With that in mind, the results of the March FOMC gathering were being anxiously awaited. Interestingly, fixed income investors had become accustomed throughout 2017 and 2018 to the Fed essentially guiding the markets as to when a potential rate hike would be coming. While Fed-speak had led to expectations for no action at this latest policy gathering (the actual result on the Fed Funds Rates front), the uncertainty quotient was dialed up because investors were not as certain about the Fed’s blue dot path.
Overall, the voting members do envision some slowing in U.S. growth this year, but, to quote Chairman Powell, they still feel the economy is “in a good place.” This outlook was essentially confirmed in the March policy statement. In addition, the lack of inflation places no urgency on the Fed to contemplate a rate hike anytime soon, even though core measures are straddling the 2% threshold.
That brings us back to the ‘blue dots’ This is where things got a little interesting. At the December FOMC meeting, the Fed’s projection was for two rate hikes this year. The overarching expectation was that this forecast would be dialed back, with fed funds futures priced for a revision down to no increases at all for 2019. The policymakers delivered on this front and gave the markets an early Spring present by matching their expectations. For the Fed to move from ‘two’ increases down to ‘none’ is a rather large adjustment from a central bank’s point of view, and begs the question, does the FOMC foresee a more pronounced economic slowdown looming ahead.

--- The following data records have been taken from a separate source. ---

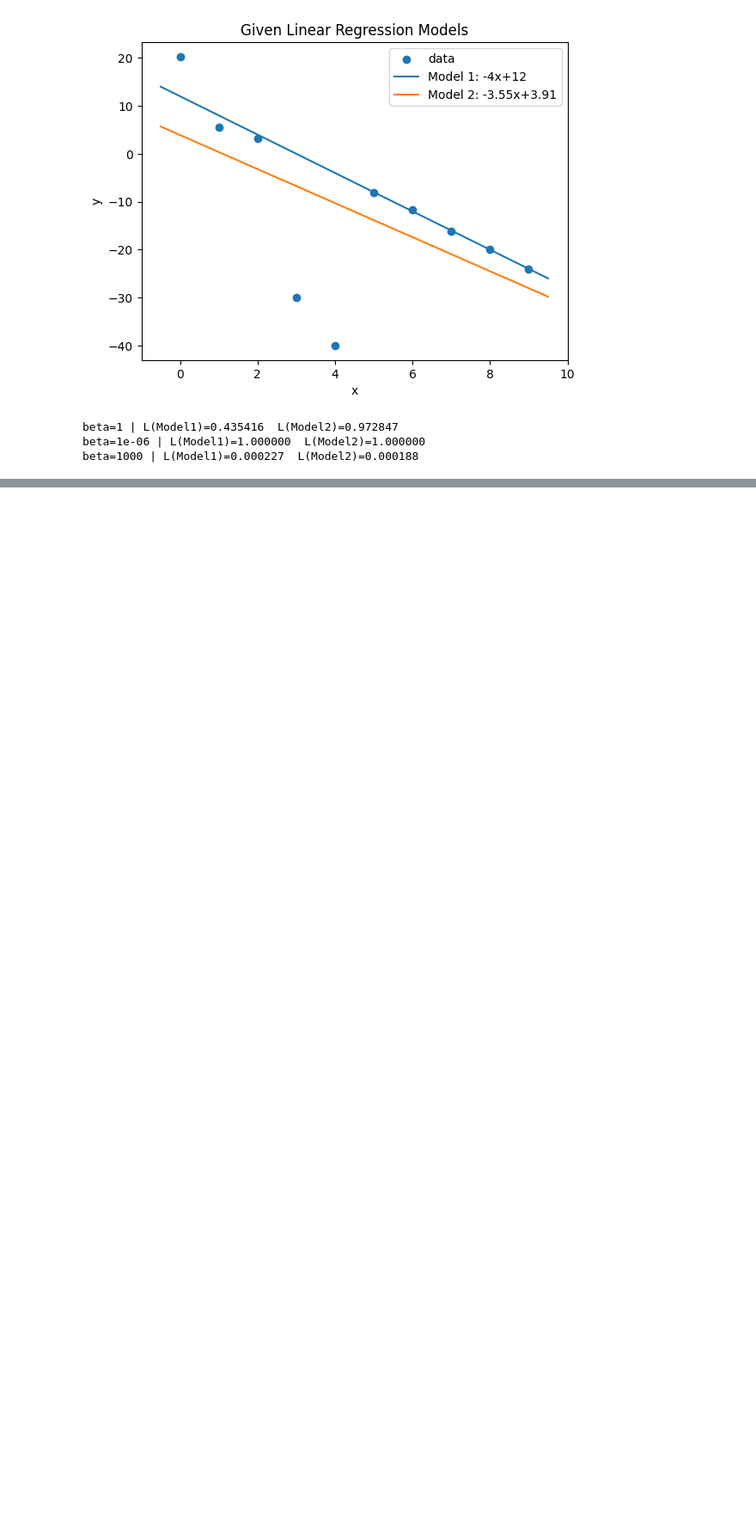
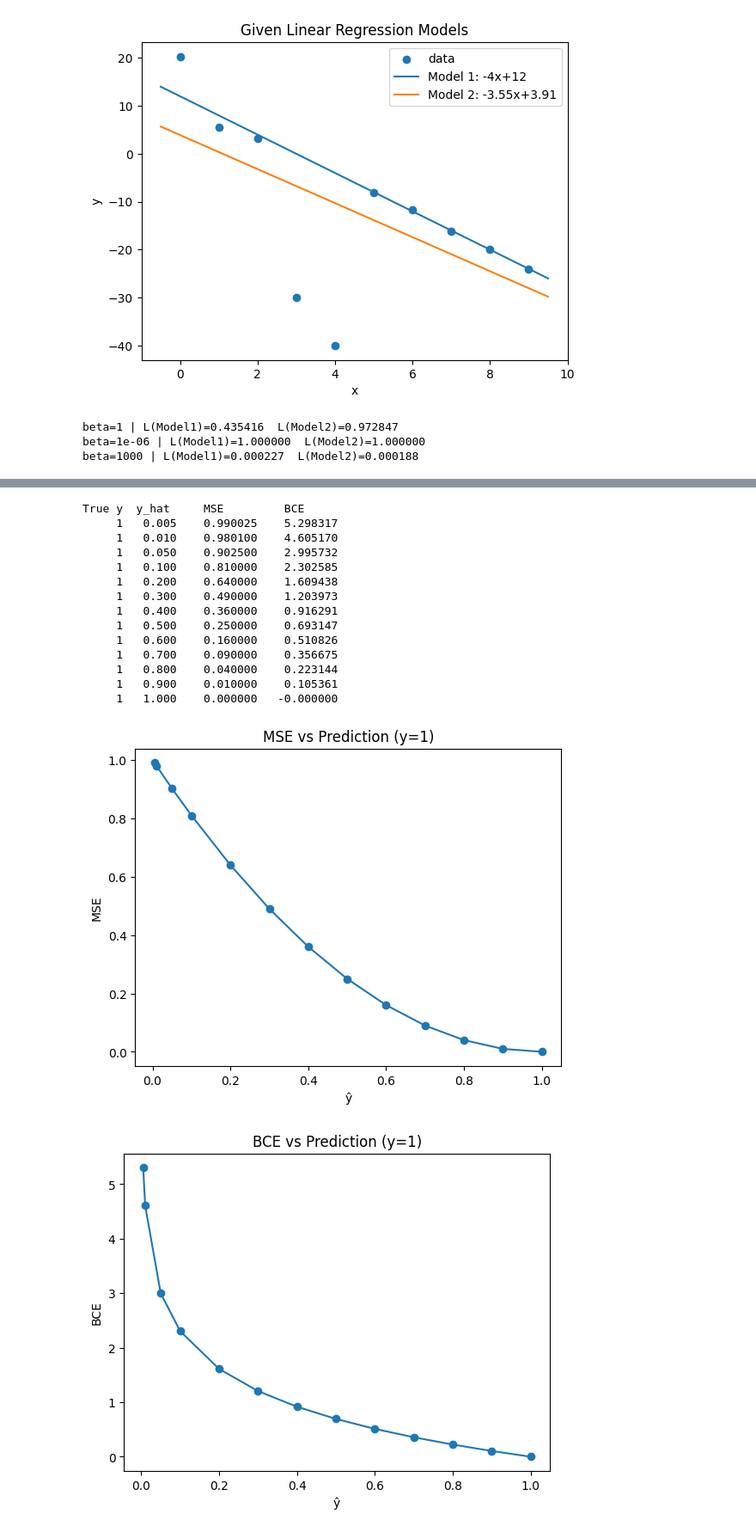
Before and after one commit to msboralugoda/Pattern-Recognition, a Jupyter notebook: EN3150_Assignment1.ipynb, the cells around one changed output, grey strips where cells are left out. Shown at 86% size. Drawn from its saved outputs; the diff is of its cells as text; code cells hidden in the pictures; blank space fills up the shorter version.

```diff
--- a/EN3150_Assignment1.ipynb
+++ b/EN3150_Assignment1.ipynb
@@ -59,0 +63,46 @@ beta=1000 | L(Model1)=0.000227  L(Model2)=0.000188
+# %%
+import numpy as np
+import matplotlib.pyplot as plt
+
+# Given: y = 1
+y_true = 1.0
+yhat = np.array([0.005, 0.01, 0.05, 0.1, 0.2, 0.3, 0.4, 0.5,
+                 0.6, 0.7, 0.8, 0.9, 1.0], dtype=float)
+
+# MSE = (y - yhat)^2  (for a single y, n=1)
+mse = (y_true - yhat)**2
+
+# BCE for y=1 is -log(yhat); clip to avoid log(0)
+eps = 1e-12
+bce = -np.log(np.clip(yhat, eps, 1.0))
+
+# Nicely formatted table to paste in the report
+print("True y  y_hat     MSE         BCE")
+for yh, m, b in zip(yhat, mse, bce):
+    print(f"{1:6d}  {yh:6.3f}  {m:10.6f}  {b:10.6f}")
+
+# Plots (two separate figures, as typically expected)
+plt.plot(yhat, mse, marker='o')
+plt.xlabel("ŷ"); plt.ylabel("MSE"); plt.title("MSE vs Prediction (y=1)")
+plt.show()
+
+plt.plot(yhat, bce, marker='o')
+plt.xlabel("ŷ"); plt.ylabel("BCE"); plt.title("BCE vs Prediction (y=1)")
+plt.show()
+# %% [output]
+True y  y_hat     MSE         BCE
+     1   0.005    0.990025    5.298317
+     1   0.010    0.980100    4.605170
+     1   0.050    0.902500    2.995732
+     1   0.100    0.810000    2.302585
+     1   0.200    0.640000    1.609438
+     1   0.300    0.490000    1.203973
+     1   0.400    0.360000    0.916291
+     1   0.500    0.250000    0.693147
+     1   0.600    0.160000    0.510826
+     1   0.700    0.090000    0.356675
+     1   0.800    0.040000    0.223144
+     1   0.900    0.010000    0.105361
+     1   1.000    0.000000   -0.000000
+[figure, added]
+[figure, added]
```
Also changed, not shown: parts of 7 cells of this notebook.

Don’t forget the balance sheet. The Fed also gave us an indication that the drawdown will be coming to an end during the second half of this year. The Fed, and the U.S. Treasury market as a result, is in data-dependent mode—but what happens if the data reveals that Q1 was the trough in activity? There’s still a lot of 2019 to go, and if the economy does improve going forward, it could be a bumpy ride.